Introducing Patricia Polacco: Reading an Autobiography
Lesson 5 of 16
Objective: SWBAT read an autobiography and pull out important information and then use that information to make predictions about what they would expect to read about in an author's body of work.
When the students enter today, they find the books from yesterday displayed in the room along with other ones they may or may not have seen before. They also find the Smart board pulled up with Patricia Polacco's picture.
I explain to them that all the books they read yesterday come from the same author and the books we'll be looking at over the next couple weeks will all come from her as well. I then go through the Smart board lesson introducing Patricia Polacco to my class. Many of them have heard of her book and some have even read some of her books, but none indicated that they knew anything about her the person.
They would soon find out!! I explained to them that during an author study it is important to know some information about the author because who they are as a person colors the stories they tell and the books they write. The more we know about an author, the more we can understand their point of view when we read their work.

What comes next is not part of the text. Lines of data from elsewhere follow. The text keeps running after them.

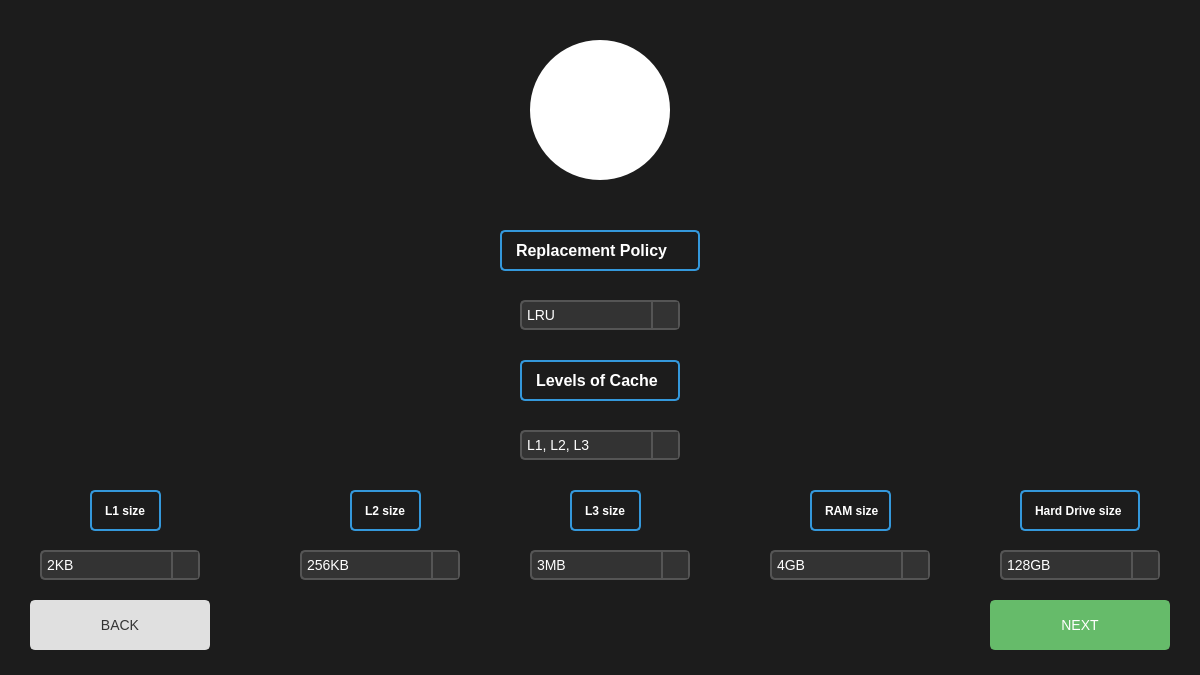
The window that setup-menu.ui (Lucimad007/MemoryStalker) describes before a commit, drawn with Qt 5.
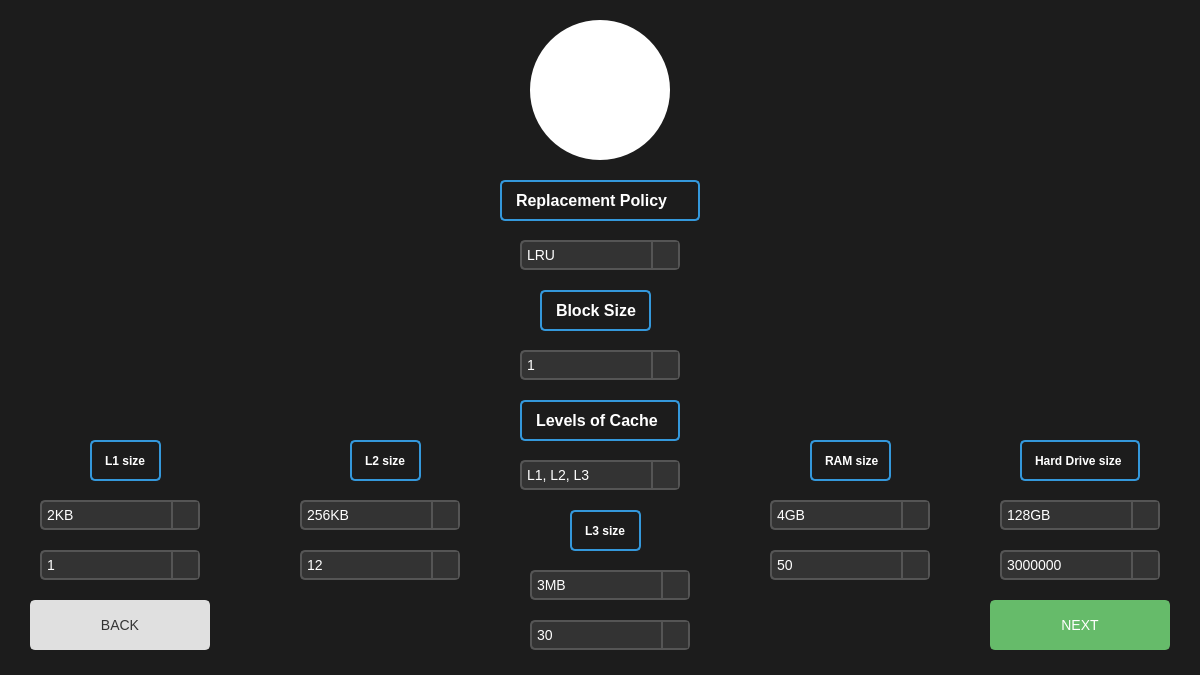
The same window after the commit. Icons and pictures are not drawn.

Commit message: update setup menu

Patch:
```diff
--- a/setup-menu.ui
+++ b/setup-menu.ui
@@ -24,7 +24,7 @@
    <property name="geometry">
     <rect>
      <x>530</x>
-     <y>40</y>
+     <y>20</y>
      <width>140</width>
      <height>140</height>
     </rect>
@@ -130,7 +130,7 @@
    <property name="geometry">
     <rect>
      <x>520</x>
-     <y>300</y>
+     <y>240</y>
      <width>160</width>
      <height>30</height>
     </rect>
@@ -195,7 +195,7 @@
    <property name="geometry">
     <rect>
      <x>500</x>
-     <y>230</y>
+     <y>180</y>
      <width>200</width>
      <height>41</height>
     </rect>
@@ -216,7 +216,7 @@
    <property name="geometry">
     <rect>
      <x>520</x>
-     <y>360</y>
+     <y>400</y>
      <width>160</width>
      <height>41</height>
     </rect>
@@ -237,7 +237,7 @@
    <property name="geometry">
     <rect>
      <x>520</x>
-     <y>430</y>
+     <y>460</y>
      <width>160</width>
      <height>30</height>
     </rect>
@@ -305,7 +305,7 @@
    <property name="geometry">
     <rect>
      <x>90</x>
-     <y>490</y>
+     <y>440</y>
      <width>71</width>
      <height>41</height>
     </rect>
@@ -326,7 +326,7 @@
    <property name="geometry">
     <rect>
      <x>40</x>
-     <y>550</y>
+     <y>500</y>
      <width>160</width>
      <height>30</height>
     </rect>
@@ -396,7 +396,7 @@
    <property name="geometry">
     <rect>
      <x>350</x>
-     <y>490</y>
+     <y>440</y>
      <width>71</width>
      <height>41</height>
     </rect>
@@ -417,7 +417,7 @@
    <property name="geometry">
     <rect>
      <x>570</x>
-     <y>490</y>
+     <y>510</y>
      <width>71</width>
      <height>41</height>
     </rect>
@@ -440,7 +440,7 @@
    <property name="geometry">
     <rect>
      <x>810</x>
-     <y>490</y>
+     <y>440</y>
      <width>81</width>
      <height>41</height>
     </rect>
@@ -461,7 +461,7 @@
    <property name="geometry">
     <rect>
      <x>1020</x>
-     <y>490</y>
+     <y>440</y>
      <width>120</width>
      <height>41</height>
     </rect>
@@ -482,7 +482,7 @@
    <property name="geometry">
     <rect>
      <x>300</x>
-     <y>550</y>
+     <y>500</y>
      <width>160</width>
      <height>30</height>
     </rect>
@@ -542,7 +542,7 @@
    <property name="geometry">
     <rect>
      <x>530</x>
-     <y>550</y>
+     <y>570</y>
      <width>160</width>
      <height>30</height>
     </rect>
@@ -607,7 +607,7 @@
    <property name="geometry">
     <rect>
      <x>770</x>
-     <y>550</y>
+     <y>500</y>
      <width>160</width>
      <height>30</height>
     </rect>
@@ -672,7 +672,7 @@
    <property name="geometry">
     <rect>
      <x>1000</x>
-     <y>550</y>
+     <y>500</y>
      <width>160</width>
      <height>30</height>
     </rect>
@@ -728,6 +728,412 @@
     </property>
    </item>
   </widget>
+  <widget class="QComboBox" name="L1SpeedCB">
+   <property name="geometry">
+    <rect>
+     <x>40</x>
+     <y>550</y>
+     <width>160</width>
+     <height>30</height>
+    </rect>
+   </property>
+   <property name="styleSheet">
+    <string notr="true">/* Style for the combo box */
+QComboBox {
+    background-color: #333333; /* Dark background */
+    color: #FFFFFF; /* White text */
+    border: 2px solid #555555; /* Dark gray border */
+    border-radius: 5px; /* Rounded corners */
+    padding: 5px;
+    font-size: 14px;
+}
+
+/* Style for the combo box when it is focused */
+QComboBox:focus {
+    border: 2px solid #777777; /* Lighter gray border when focused */
+}
+
+/* Style for the drop-down arrow */
+QComboBox::drop-down {
+    background-color: #333333; /* Dark background */
+    border-left: 2px solid #555555; /* Dark gray border on the left */
+    width: 25px;
+}
+
+/* Style for the down arrow inside the drop-down */
+QComboBox::down-arrow {
+    image: url(:/down-arrow.png); /* Path to your custom down arrow image */
+    width: 16px;
+    height: 16px;
+}
+
+/* Style for the combo box popup (the drop-down list) */
+QComboBox QAbstractItemView {
+    background-color: #333333; /* Dark background for the drop-down list */
+    color: #FFFFFF; /* White text for the items */
+    selection-background-color: #555555; /* Dark gray background for selected item */
+    selection-color: #FFFFFF; /* White text for selected item */
+    border: 1px solid #555555; /* Dark gray border */
+}
+</string>
+   </property>
+   <item>
+    <property name="text">
+     <string>1</string>
+    </property>
+   </item>
+   <item>
+    <property name="text">
+     <string>2</string>
+    </property>
+   </item>
+   <item>
+    <property name="text">
+     <string>3</string>
+    </property>
+   </item>
+  </widget>
+  <widget class="QComboBox" name="L2SpeedCB">
+   <property name="geometry">
+    <rect>
+     <x>300</x>
+     <y>550</y>
+     <width>160</width>
+     <height>30</height>
+    </rect>
+   </property>
+   <property name="styleSheet">
+    <string notr="true">/* Style for the combo box */
+QComboBox {
+    background-color: #333333; /* Dark background */
+    color: #FFFFFF; /* White text */
+    border: 2px solid #555555; /* Dark gray border */
+    border-radius: 5px; /* Rounded corners */
+    padding: 5px;
+    font-size: 14px;
+}
+
+/* Style for the combo box when it is focused */
+QComboBox:focus {
+    border: 2px solid #777777; /* Lighter gray border when focused */
+}
+
+/* Style for the drop-down arrow */
+QComboBox::drop-down {
+    background-color: #333333; /* Dark background */
+    border-left: 2px solid #555555; /* Dark gray border on the left */
+    width: 25px;
+}
+
+/* Style for the down arrow inside the drop-down */
+QComboBox::down-arrow {
+    image: url(:/down-arrow.png); /* Path to your custom down arrow image */
+    width: 16px;
+    height: 16px;
+}
+
+/* Style for the combo box popup (the drop-down list) */
+QComboBox QAbstractItemView {
+    background-color: #333333; /* Dark background for the drop-down list */
+    color: #FFFFFF; /* White text for the items */
+    selection-background-color: #555555; /* Dark gray background for selected item */
+    selection-color: #FFFFFF; /* White text for selected item */
+    border: 1px solid #555555; /* Dark gray border */
+}
+</string>
+   </property>
+   <item>
+    <property name="text">
+     <string>12</string>
+    </property>
+   </item>
+   <item>
+    <property name="text">
+     <string>25</string>
+    </property>
+   </item>
+  </widget>
+  <widget class="QComboBox" name="L3SpeedCB">
+   <property name="geometry">
+    <rect>
+     <x>530</x>
+     <y>620</y>
+     <width>160</width>
+     <height>30</height>
+    </rect>
+   </property>
+   <property name="styleSheet">
+    <string notr="true">/* Style for the combo box */
+QComboBox {
+    background-color: #333333; /* Dark background */
+    color: #FFFFFF; /* White text */
+    border: 2px solid #555555; /* Dark gray border */
+    border-radius: 5px; /* Rounded corners */
+    padding: 5px;
+    font-size: 14px;
+}
+
+/* Style for the combo box when it is focused */
+QComboBox:focus {
+    border: 2px solid #777777; /* Lighter gray border when focused */
+}
+
+/* Style for the drop-down arrow */
+QComboBox::drop-down {
+    background-color: #333333; /* Dark background */
+    border-left: 2px solid #555555; /* Dark gray border on the left */
+    width: 25px;
+}
+
+/* Style for the down arrow inside the drop-down */
+QComboBox::down-arrow {
+    image: url(:/down-arrow.png); /* Path to your custom down arrow image */
+    width: 16px;
+    height: 16px;
+}
+
+/* Style for the combo box popup (the drop-down list) */
+QComboBox QAbstractItemView {
+    background-color: #333333; /* Dark background for the drop-down list */
+    color: #FFFFFF; /* White text for the items */
+    selection-background-color: #555555; /* Dark gray background for selected item */
+    selection-color: #FFFFFF; /* White text for selected item */
+    border: 1px solid #555555; /* Dark gray border */
+}
+</string>
+   </property>
+   <item>
+    <property name="text">
+     <string>30</string>
+    </property>
+   </item>
+   <item>
+    <property name="text">
+     <string>40</string>
+    </property>
+   </item>
+  </widget>
+  <widget class="QComboBox" name="ramSpeedCB">
+   <property name="geometry">
+    <rect>
+     <x>770</x>
+     <y>550</y>
+     <width>160</width>
+     <height>30</height>
+    </rect>
+   </property>
+   <property name="styleSheet">
+    <string notr="true">/* Style for the combo box */
+QComboBox {
+    background-color: #333333; /* Dark background */
+    color: #FFFFFF; /* White text */
+    border: 2px solid #555555; /* Dark gray border */
+    border-radius: 5px; /* Rounded corners */
+    padding: 5px;
+    font-size: 14px;
+}
+
+/* Style for the combo box when it is focused */
+QComboBox:focus {
+    border: 2px solid #777777; /* Lighter gray border when focused */
+}
+
+/* Style for the drop-down arrow */
+QComboBox::drop-down {
+    background-color: #333333; /* Dark background */
+    border-left: 2px solid #555555; /* Dark gray border on the left */
+    width: 25px;
+}
+
+/* Style for the down arrow inside the drop-down */
+QComboBox::down-arrow {
+    image: url(:/down-arrow.png); /* Path to your custom down arrow image */
+    width: 16px;
+    height: 16px;
+}
+
+/* Style for the combo box popup (the drop-down list) */
+QComboBox QAbstractItemView {
+    background-color: #333333; /* Dark background for the drop-down list */
+    color: #FFFFFF; /* White text for the items */
+    selection-background-color: #555555; /* Dark gray background for selected item */
+    selection-color: #FFFFFF; /* White text for selected item */
+    border: 1px solid #555555; /* Dark gray border */
+}
+</string>
+   </property>
+   <item>
+    <property name="text">
+     <string>50</string>
+    </property>
+   </item>
+   <item>
+    <property name="text">
+     <string>70</string>
+    </property>
+   </item>
+   <item>
+    <property name="text">
+     <string>100</string>
+    </property>
+   </item>
+  </widget>
+  <widget class="QComboBox" name="hardDriveSpeedCB">
+   <property name="geometry">
+    <rect>
+     <x>1000</x>
+     <y>550</y>
+     <width>160</width>
+     <height>30</height>
+    </rect>
+   </property>
+   <property name="styleSheet">
+    <string notr="true">/* Style for the combo box */
+QComboBox {
+    background-color: #333333; /* Dark background */
+    color: #FFFFFF; /* White text */
+    border: 2px solid #555555; /* Dark gray border */
+    border-radius: 5px; /* Rounded corners */
+    padding: 5px;
+    font-size: 14px;
+}
+
+/* Style for the combo box when it is focused */
+QComboBox:focus {
+    border: 2px solid #777777; /* Lighter gray border when focused */
+}
+
+/* Style for the drop-down arrow */
+QComboBox::drop-down {
+    background-color: #333333; /* Dark background */
+    border-left: 2px solid #555555; /* Dark gray border on the left */
+    width: 25px;
+}
+
+/* Style for the down arrow inside the drop-down */
+QComboBox::down-arrow {
+    image: url(:/down-arrow.png); /* Path to your custom down arrow image */
+    width: 16px;
+    height: 16px;
+}
+
+/* Style for the combo box popup (the drop-down list) */
+QComboBox QAbstractItemView {
+    background-color: #333333; /* Dark background for the drop-down list */
+    color: #FFFFFF; /* White text for the items */
+    selection-background-color: #555555; /* Dark gray background for selected item */
+    selection-color: #FFFFFF; /* White text for selected item */
+    border: 1px solid #555555; /* Dark gray border */
+}
+</string>
+   </property>
+   <item>
+    <property name="text">
+     <string>3000000</string>
+    </property>
+   </item>
+   <item>
+    <property name="text">
+     <string>10000000</string>
+    </property>
+   </item>
+   <item>
+    <property name="text">
+     <string>15000000</string>
+    </property>
+   </item>
+  </widget>
+  <widget class="QLabel" name="blockSizeLbl">
+   <property name="geometry">
+    <rect>
+     <x>540</x>
+     <y>290</y>
+     <width>111</width>
+     <height>41</height>
+    </rect>
+   </property>
+   <property name="styleSheet">
+    <string notr="true">color: white; 
+font-size: 16px; 
+font-weight: bold;
+ padding: 10px;
+ border: 2px solid #3498db; 
+border-radius: 5px;</string>
+   </property>
+   <property name="text">
+    <string>Block Size</string>
+   </property>
+  </widget>
+  <widget class="QComboBox" name="blockSizeCB">
+   <property name="geometry">
+    <rect>
+     <x>520</x>
+     <y>350</y>
+     <width>160</width>
+     <height>30</height>
+    </rect>
+   </property>
+   <property name="styleSheet">
+    <string notr="true">/* Style for the combo box */
+QComboBox {
+    background-color: #333333; /* Dark background */
+    color: #FFFFFF; /* White text */
+    border: 2px solid #555555; /* Dark gray border */
+    border-radius: 5px; /* Rounded corners */
+    padding: 5px;
+    font-size: 14px;
+}
+
+/* Style for the combo box when it is focused */
+QComboBox:focus {
+    border: 2px solid #777777; /* Lighter gray border when focused */
+}
+
+/* Style for the drop-down arrow */
+QComboBox::drop-down {
+    background-color: #333333; /* Dark background */
+    border-left: 2px solid #555555; /* Dark gray border on the left */
+    width: 25px;
+}
+
+/* Style for the down arrow inside the drop-down */
+QComboBox::down-arrow {
+    image: url(:/down-arrow.png); /* Path to your custom down arrow image */
+    width: 16px;
+    height: 16px;
+}
+
+/* Style for the combo box popup (the drop-down list) */
+QComboBox QAbstractItemView {
+    background-color: #333333; /* Dark background for the drop-down list */
+    color: #FFFFFF; /* White text for the items */
+    selection-background-color: #555555; /* Dark gray background for selected item */
+    selection-color: #FFFFFF; /* White text for selected item */
+    border: 1px solid #555555; /* Dark gray border */
+}
+</string>
+   </property>
+   <item>
+    <property name="text">
+     <string>1</string>
+    </property>
+   </item>
+   <item>
+    <property name="text">
+     <string>2</string>
+    </property>
+   </item>
+   <item>
+    <property name="text">
+     <string>4</string>
+    </property>
+   </item>
+   <item>
+    <property name="text">
+     <string>12</string>
+    </property>
+   </item>
+  </widget>
  </widget>
  <resources>
   <include location="icons.qrc"/>
```
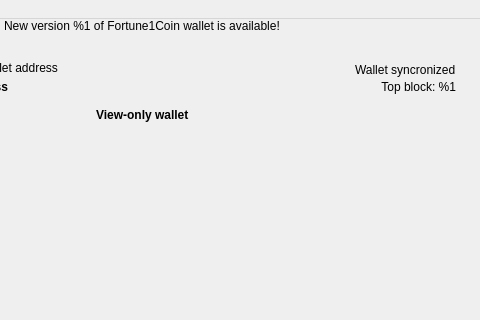
fortune1dev/desktop-client, file src/mainwindow.ui: the form before one commit; both pictures show x 320 to 800 and y 0 to 320 of the 800 by 652 pixel window.
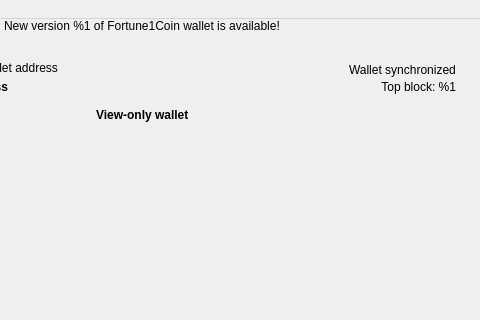
The form after the commit. Icons and pictures are not drawn. Custom widgets are drawn as their Qt base class.

Commit message: v1.2.0 - Initial internationalization of the wallet

The edit to the form file:
```diff
--- a/src/mainwindow.ui
+++ b/src/mainwindow.ui
@@ -431,7 +431,7 @@
                   <item>
                    <widget class="QLabel" name="m_walletStatusLabel">
                     <property name="text">
-                     <string>Wallet syncronized</string>
+                     <string>Wallet synchronized</string>
                     </property>
                    </widget>
                   </item>
```
The commit also changes 15 other files.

I printed out the Patricia Polacco biography from her website and hand it out when we get to the biography slide. I attached a link for the autobiography to the Smart board lesson in case a person doesn't want to print it out. Because I want my students to practice independent reading, I printed out the autobiography and attached the chart where students can record information.
I give students a chance to read the autobiography independently and record their own thoughts. After they're done reading, we record some thoughts together on the Smartboard slide that follows the biography. Since Polacco's stories are about her family and friends, I want to get the students' juices flowing about things they may read about or characters they meet.
After we read and record our thoughts on Patricia Polacco's life, I hand out post it notes and ask the students to make predictions about what they think we might read about in some of her books. The students don't have a lot of experience with her books, but they should be able to infer from the books they read for the left side notebook activity and from what they've read from her biography that she will write about her family and her experiences in life.
Once the exit tickets are completed, I collect the post it notes and display them to use later. As we read more Patricia Polacco books, I want to sort their predictions into the themes of her books. This will help me see how well students are using information to make their predictions and will give us something to talk about as we discuss themes at a later date.